Just one example of the problem referenced here is the need to have all the amino acids in any given protein be either all L-chiral or R-chiral, with the overwhelming majority of all proteins being L-chiral. Although you can tilt the balance slightly using cosmic radiation, this mechanism comes nowhere near being an efficient enough filter to accomplish the job that needs to be done.
I am not a biochemist. The information in this post is accurate to the best of my knowledge, but my knowledge is admittedly quite limited. If there are any substantial errors of fact, please mention them in the comments.
Amino acids used in protein synthesis, as well as many sugars, have a "left-handed" (L-chiral) and "right-handed" (D- or R-chiral) version. Nonbiological synthesis of these chemicals tends to produce roughly equal amounts of both versions, but we have observed that most (but not all) terrestrial life typically employs left-handed amino acids which operate on right-handed sugars; all terrestrial life (with only a few exceptions) exhibits homochirality.
Even without knowing much biochemistry, it comes down to an either-or: Either there is some physical reason for the observation of homochirality, or there is no physical reason.
If there is some physical reason, then that physical reason is itself sufficient explanation for our observations. It might be the case that left-handed amino acids are better for some chemical reason, or there might have been an slight imbalance in the availability of amino acids in the pre-biotic environment. The overwhelming majority of both amino acids and sugars in the modern environment are biologically synthesized; once the pre-biotic supply was used up, the only further source was whatever sort of replicators that had already arisen.
But it might be the case that there is no physical reason, or at least no natural physical reason. In which case, we have to evaluate pure chance against some sort of "supernatural" reason. There are only 22 amino acids used, and as far as I know at least one is non-handed. Thus the probability that life would have selected all left-handed amino acids is at worst 221 : 1, or about 2 x10-6. Chance events on the order of 10-6 are kind of surprising, but nowhere near the (bullshit) 10-150 threshold proposed by Dembski.
(This is the worst case scenario; any partial physical explanation would always reduce the odds. For instance, if the earliest replicators used fewer amino acids the odds would be reduced accordingly. And if there's a physical reason to at least employ amino acids of all the same handedness, the odds go down to 50/50, left or right.)
Most importantly, even assuming arguendo the absence of any natural physical reason underlying homochirality, the hypothesis of any paranormal or supernatural "intelligent design" fails to explain homochirality. If there is no natural physical reason for homochirality to evolve, then there is no discernible reason for an "intelligent" designer to prefer homochirality: The preference is arbitrary, and the designer could have equally well have chosen any of the viable alternatives. In this case, the probability that the designer would have chosen any specific chirality is exactly the same as the probability of the observed chirality occurring by chance.

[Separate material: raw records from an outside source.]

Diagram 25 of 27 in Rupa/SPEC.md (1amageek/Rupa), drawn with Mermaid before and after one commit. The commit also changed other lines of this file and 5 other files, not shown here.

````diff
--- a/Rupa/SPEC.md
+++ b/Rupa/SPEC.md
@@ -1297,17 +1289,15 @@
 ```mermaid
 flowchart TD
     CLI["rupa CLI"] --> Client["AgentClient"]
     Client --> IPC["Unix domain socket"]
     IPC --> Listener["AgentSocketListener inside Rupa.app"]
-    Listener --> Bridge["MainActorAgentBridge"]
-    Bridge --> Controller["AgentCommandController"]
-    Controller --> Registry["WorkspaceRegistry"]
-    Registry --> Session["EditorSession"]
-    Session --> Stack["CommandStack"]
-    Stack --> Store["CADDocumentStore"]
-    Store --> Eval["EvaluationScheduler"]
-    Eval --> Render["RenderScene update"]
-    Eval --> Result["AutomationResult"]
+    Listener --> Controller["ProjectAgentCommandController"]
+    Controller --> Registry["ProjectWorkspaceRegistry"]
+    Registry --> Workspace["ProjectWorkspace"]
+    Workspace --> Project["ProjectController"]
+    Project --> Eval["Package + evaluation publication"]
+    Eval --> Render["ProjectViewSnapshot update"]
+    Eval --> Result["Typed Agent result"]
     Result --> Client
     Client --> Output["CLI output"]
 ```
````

This sort of analysis defeats the argument from chance for any paranormal or supernatural hypothesis of intelligent design. For anything we observe, however unlikely, there is under naturalism either a physical reason for that observation or the observation is due to chance. If the observation is due to chance, then the absence of a physical reason entails that the supposed "preference" of the designer is arbitrary, and the probability of the specific preference is equally unlikely. Positing a designer's "hidden" knowledge does not help us: An explanation in hiding is no explanation at all.
There is, of course, a general argument that could, at least in theory, establish something of an "intelligent designer": the argument from teleology. If it could be shown that sufficiently many events went one way or another with no immediate reason to explain the particular way (or, even better, good reason to suppose the opposite way), but had a future utility that could be independently established, then we could statistically infer the presence of teleology. Note that one or two events with fortuitous future consequences would be insufficient: it's certainly possible by to sometimes make the "right" decision by chance.
And it is actually the case that the events we can reliably evaluate do not show this statistical pattern: changes do not in fact get "lucky" per future utility more often than we would suppose by chance. For this reason, "intelligent design" advocates have to dig deep into the esoterica of biochemistry to find the rare surprising event. But of course it is the very rarity of these surprising events that argues against intelligent design.